The growing use of medical and recreational marijuana comes with a potentially serious risk to your heart. Dr. Brian Goldman tells you what you need to know.
A young woman smokes a marijuana joint. (David Donnelly/CBC) (David Donnelly/CBC)

Rates of medical marijuana use are way up in Canada.  This spring, the federal government plans to introduce a bill that would legalize recreational use.  As Canadians become more comfortable with marijuana, there's a new warning about a surprising health risk.  And it's a potentially serious one.  

A heart researcher from the Einstein Medical Center in Philadelphia looked at patient data from the Nationwide Inpatient Sample. This database contains records of patients admitted to more than 1,000 hospitals across the U.S. – or about 20 per cent of the total number of hospitals.  

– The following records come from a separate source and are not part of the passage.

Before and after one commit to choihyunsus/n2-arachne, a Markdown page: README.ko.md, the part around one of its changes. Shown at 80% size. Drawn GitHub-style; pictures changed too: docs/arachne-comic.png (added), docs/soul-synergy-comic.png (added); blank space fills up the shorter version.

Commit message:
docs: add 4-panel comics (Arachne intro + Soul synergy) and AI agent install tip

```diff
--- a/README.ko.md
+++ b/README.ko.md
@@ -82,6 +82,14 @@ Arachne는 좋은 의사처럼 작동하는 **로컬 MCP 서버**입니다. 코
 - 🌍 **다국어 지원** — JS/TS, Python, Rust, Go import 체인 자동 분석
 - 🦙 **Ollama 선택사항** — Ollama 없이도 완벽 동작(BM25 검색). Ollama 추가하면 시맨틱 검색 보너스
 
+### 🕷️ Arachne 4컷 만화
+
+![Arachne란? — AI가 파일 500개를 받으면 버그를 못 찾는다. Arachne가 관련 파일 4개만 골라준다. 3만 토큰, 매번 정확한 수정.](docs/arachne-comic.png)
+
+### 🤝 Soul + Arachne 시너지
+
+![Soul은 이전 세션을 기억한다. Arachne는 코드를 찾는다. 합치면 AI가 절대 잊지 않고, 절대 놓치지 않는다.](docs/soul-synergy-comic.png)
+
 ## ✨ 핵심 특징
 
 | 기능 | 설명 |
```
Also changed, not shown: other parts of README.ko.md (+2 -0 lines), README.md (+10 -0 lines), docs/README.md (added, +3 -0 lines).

Of 20 million patients ages 18 to 55, 316,000 used marijuana regularly.  It turns out that marijuana use was associated with a 10 per cent increase in the risk of heart failure, and a 26 per cent increase in the risk of stroke.   The study also found that marijuana use was associated with increased risk of heart attack and sudden cardiac death.

The study will be presented as part of the American College of Cardiology's 66th Annual Scientific Session in Washington, DC on Saturday, March 18.

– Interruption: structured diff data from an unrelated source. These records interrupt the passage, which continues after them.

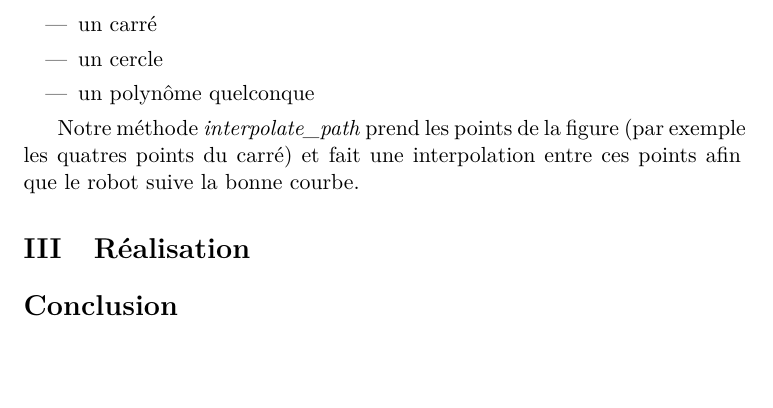
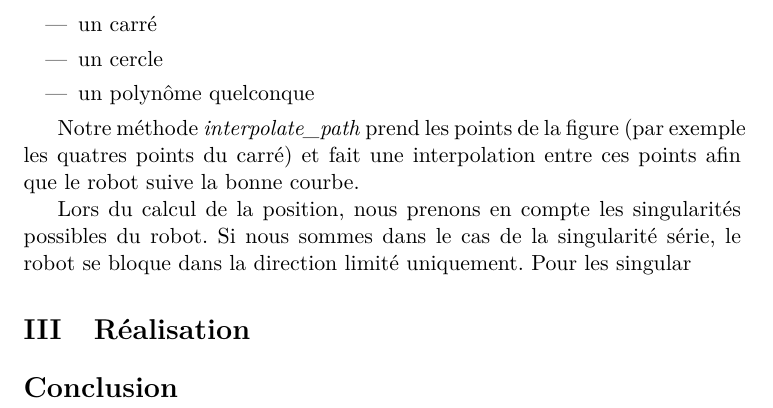
Before and after one commit to Arthasee/Model3RRR, a LaTeX document (LaTeX/main.tex): part of page 6 of 7, cut so that both start at the same text, the shorter picture padded with empty space. Compiled offline with pdfLaTeX.

Commit message:
pdf work

```diff
--- a/LaTeX/main.tex
+++ b/LaTeX/main.tex
@@ -283,6 +283,8 @@ Notre simulation permet de controller l'effecteur via les touches de notre clavi
 \end{itemize}
 
 Notre méthode \textit{interpolate\_path} prend les points de la figure (par exemple les quatres points du carré) et fait une interpolation entre ces points afin que le robot suive la bonne courbe.
+
+Lors du calcul de la position, nous prenons en compte les singularités possibles du robot. Si nous sommes dans le cas de la singularité série, le robot se bloque dans la direction limité uniquement. Pour les singular
 \section{Réalisation}
 
 \section*{Conclusion}
```
Also changed, not shown: LaTeX/main.pdf, 1 other file.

The researchers are fairly certain that this is a bona fide health risk.  Previous studies have shown that marijuana use is linked to obesity, high blood pressure, cigarette smoking and alcohol consumption.  By themselves, each of these increases the risk of heart attack and stroke. Therefore, the researchers had to make sure that the risk with marijuana use was not caused by those other risk factors.  When they adjusted their analysis to take associated factors like obesity and high blood pressure into account, marijuana use was still associated with an increased risk of heart attack and stroke.

More than that, it's plausible that marijuana is bad for the heart.  An obvious reason is that marijuana is often smoked. Studies have shown that compared to placebo, marijuana cigarettes increase heart rate and blood pressure – both of which increase the risk of angina in someone with pre-existing blockages of the coronary arteries.  Smoking marijuana has been shown to increase the risk of heart attack nearly five fold for the first 60 minutes after smoking a joint.  Marijuana smoking is also likely to reduce blood flow to the brain - possibly triggering a stroke.  

Smoking marijuana is not the only pathway to health problems.  Cannabinoid or marijuana receptors have been found on heart muscle cells.  Presumably, marijuana brownies, tea or cigarettes can activate those receptors too.

In general, marijuana users might be tempted to scoff at the research.  Critics have said that the risk to regular users tends to be overblown.  In my opinion, they have a point.  I've heard many dire warnings from doctors about the risk of addiction to marijuana – or, that marijuana is a gateway drug that leads to the use of more dangerous drugs like opioid pain relievers or cocaine.  

Despite rapidly growing use of marijuana, we have not seen huge increases in addiction and related problems that are anything close to what we've seen with opioids.  By overplaying the risk of addiction, we may be inviting regular users to tune out concerns raised by doctors regarding heart disease and stroke.

With increased legalization comes increased consumption.  We're seeing that in the U.S., where a majority of states have legalized medical and recreational use.  In Canada, a federal law will likely lead to increased recreational use here.  As reported in Maclean's, rates of medical marijuana use in Canada are through the roof, up more than 1500 per cent since mid-2014.  Heart disease and stroke are very common, so even a modest increase triggered by rising marijuana use will lead to a noticeable increase in heart attack and stroke.  

It means that doctors must become more comfortable asking patients about marijuana use, and users more comfortable in talking about it.


To encourage thoughtful and respectful conversations, first and last names will appear with each submission to CBC/Radio-Canada's online communities (except in children and youth-oriented communities). Pseudonyms will no longer be permitted.

By submitting a comment, you accept that CBC has the right to reproduce and publish that comment in whole or in part, in any manner CBC chooses. Please note that CBC does not endorse the opinions expressed in comments. Comments on this story are moderated according to our Submission Guidelines. Comments are welcome while open. We reserve the right to close comments at any time.

Become a CBC Member

Join the conversation  Create account

Already have an account?